Our family is moved and comforted by the outpouring of love and condolences from so many people from all over, including from Kori’s many schoolmates and close friends. Their touching stories and reflections on Facebook, knowing that others share our grief, have helped us to bear this burden. The love he shared with them; the love they have for him, have been soothing in this our darkest moment.
His friends might be pleased to know that even in his waning moments he was arguing about sports. He was a Hyde and he was a Garnett – he loved sports. When I was getting him Playstation games for him to play when he was in the hospital, he made it crystal clear to me that only sports would do and only the new releases at that as he had already built up a massive collection of sports video games – American football, basketball and baseball. As he was traveling from us on Sunday morning, he was setting up his own baseball team. He said: “Derek Jeter is the best.” At one point, in between consciousness, he blurted out: “Baseball is an individual sport” in such a tone as if to say, nobody better argue with that. It’s final.
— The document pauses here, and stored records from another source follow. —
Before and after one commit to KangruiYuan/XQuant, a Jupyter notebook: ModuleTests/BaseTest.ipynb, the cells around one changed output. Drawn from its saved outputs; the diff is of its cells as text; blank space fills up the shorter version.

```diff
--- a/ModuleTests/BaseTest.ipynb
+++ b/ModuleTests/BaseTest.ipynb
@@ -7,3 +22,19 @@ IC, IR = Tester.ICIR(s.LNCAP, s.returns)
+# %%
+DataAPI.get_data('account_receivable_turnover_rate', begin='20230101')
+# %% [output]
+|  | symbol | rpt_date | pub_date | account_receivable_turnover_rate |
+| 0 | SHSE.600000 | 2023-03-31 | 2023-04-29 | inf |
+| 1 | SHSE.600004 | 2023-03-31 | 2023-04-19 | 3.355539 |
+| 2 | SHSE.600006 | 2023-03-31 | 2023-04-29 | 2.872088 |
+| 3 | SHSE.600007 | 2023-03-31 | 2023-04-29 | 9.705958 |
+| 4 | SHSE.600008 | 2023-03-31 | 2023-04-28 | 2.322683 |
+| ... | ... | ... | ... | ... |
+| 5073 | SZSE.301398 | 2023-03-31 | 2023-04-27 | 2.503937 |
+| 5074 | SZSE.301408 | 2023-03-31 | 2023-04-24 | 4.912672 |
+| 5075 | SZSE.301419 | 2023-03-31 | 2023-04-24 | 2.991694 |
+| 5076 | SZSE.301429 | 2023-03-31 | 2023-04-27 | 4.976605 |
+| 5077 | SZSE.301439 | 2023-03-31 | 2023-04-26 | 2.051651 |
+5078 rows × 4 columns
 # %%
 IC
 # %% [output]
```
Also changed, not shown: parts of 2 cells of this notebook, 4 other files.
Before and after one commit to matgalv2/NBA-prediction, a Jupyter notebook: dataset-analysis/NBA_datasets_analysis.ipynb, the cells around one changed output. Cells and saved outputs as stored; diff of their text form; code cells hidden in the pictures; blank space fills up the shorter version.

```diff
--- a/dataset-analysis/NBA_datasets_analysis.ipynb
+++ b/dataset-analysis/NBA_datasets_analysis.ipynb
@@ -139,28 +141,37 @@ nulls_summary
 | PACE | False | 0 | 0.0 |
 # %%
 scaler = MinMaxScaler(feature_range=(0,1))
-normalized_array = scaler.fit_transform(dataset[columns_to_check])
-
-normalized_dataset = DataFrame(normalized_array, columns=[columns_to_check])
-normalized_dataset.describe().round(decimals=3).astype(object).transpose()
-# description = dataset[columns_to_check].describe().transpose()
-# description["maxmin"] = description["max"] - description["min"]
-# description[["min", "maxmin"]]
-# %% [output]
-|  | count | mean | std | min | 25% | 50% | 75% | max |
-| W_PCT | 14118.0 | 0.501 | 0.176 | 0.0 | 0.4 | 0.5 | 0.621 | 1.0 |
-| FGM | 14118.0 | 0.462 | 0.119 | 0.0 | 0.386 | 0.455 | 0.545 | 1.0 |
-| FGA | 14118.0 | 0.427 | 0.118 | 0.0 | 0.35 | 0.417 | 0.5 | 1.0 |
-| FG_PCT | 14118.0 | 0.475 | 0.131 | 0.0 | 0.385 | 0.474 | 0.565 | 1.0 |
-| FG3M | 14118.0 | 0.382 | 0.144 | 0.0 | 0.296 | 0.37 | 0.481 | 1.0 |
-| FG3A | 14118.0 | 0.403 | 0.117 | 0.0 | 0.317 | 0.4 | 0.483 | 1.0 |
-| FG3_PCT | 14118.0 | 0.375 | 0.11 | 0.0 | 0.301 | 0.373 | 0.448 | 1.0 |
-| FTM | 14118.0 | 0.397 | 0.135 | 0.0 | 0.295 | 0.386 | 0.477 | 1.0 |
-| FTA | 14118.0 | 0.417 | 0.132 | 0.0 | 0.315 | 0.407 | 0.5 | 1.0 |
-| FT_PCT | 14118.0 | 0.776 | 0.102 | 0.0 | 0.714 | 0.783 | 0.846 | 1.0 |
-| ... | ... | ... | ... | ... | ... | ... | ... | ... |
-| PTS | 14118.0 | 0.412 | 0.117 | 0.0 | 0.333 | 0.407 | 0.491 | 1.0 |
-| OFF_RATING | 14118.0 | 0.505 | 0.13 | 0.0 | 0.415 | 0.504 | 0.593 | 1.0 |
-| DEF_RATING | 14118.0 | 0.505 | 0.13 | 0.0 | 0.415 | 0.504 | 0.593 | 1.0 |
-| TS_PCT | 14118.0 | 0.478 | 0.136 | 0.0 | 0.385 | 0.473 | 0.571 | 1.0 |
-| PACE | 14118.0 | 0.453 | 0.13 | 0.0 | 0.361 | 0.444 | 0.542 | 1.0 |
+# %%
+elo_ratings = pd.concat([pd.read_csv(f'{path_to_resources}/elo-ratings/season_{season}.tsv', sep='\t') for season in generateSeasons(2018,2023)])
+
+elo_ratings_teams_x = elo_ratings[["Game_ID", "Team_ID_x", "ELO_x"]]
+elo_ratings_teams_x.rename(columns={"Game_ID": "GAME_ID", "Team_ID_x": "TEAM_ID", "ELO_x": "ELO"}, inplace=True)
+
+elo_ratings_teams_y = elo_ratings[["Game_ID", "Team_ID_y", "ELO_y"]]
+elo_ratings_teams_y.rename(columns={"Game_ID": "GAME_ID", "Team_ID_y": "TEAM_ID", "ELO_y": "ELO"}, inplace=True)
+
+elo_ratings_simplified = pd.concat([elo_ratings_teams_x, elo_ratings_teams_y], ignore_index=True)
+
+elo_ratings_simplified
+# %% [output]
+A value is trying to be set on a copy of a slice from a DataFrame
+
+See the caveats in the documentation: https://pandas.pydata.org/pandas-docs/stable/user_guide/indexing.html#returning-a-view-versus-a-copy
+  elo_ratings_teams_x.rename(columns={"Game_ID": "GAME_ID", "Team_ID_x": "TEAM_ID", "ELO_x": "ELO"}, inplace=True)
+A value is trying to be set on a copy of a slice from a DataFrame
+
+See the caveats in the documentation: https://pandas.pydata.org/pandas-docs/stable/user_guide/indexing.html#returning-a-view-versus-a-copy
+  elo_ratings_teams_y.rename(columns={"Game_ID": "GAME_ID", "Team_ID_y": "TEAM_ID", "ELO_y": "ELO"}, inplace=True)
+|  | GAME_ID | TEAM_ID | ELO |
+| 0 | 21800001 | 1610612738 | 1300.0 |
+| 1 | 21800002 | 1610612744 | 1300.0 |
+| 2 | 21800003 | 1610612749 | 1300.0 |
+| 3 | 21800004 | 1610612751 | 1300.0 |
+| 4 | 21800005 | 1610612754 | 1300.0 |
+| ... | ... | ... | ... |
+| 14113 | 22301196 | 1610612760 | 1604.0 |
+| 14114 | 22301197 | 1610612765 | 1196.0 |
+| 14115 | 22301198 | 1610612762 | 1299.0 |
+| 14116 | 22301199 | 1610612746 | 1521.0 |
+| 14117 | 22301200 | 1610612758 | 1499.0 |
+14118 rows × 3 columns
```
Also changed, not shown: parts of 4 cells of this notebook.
On Wednesday, February 16, 1994, God gave Shirlette and Cordel a son. On Sunday, September 23, 2012, he gave them an angel – their very own special angel.
We end this afternoon with his words, posted September 12, the day after he was hospitalized for the last time. At 18 years old, there was so much he tried to teach us.
He wrote: “Whatever struggles you have and whatever minor issues you may experience, take it with a grain of salt. Always remember that someone has it worse. Just be grateful to God that you’re healthy, breathing and able to wake up every morning. Keep me in your prayers because I’d do the same. Don’t take anybody for granted and be at peace with every decision you make.”
Sometime ago he had written: “You could kill me today, but you could never kill me tomorrow. My spirit is too strong!” It is indeed, Kori. We will never, ever forget thee! You are going home now, my handsome brave nephew. We know you are now in a better place. We love you very much. Rest in peace.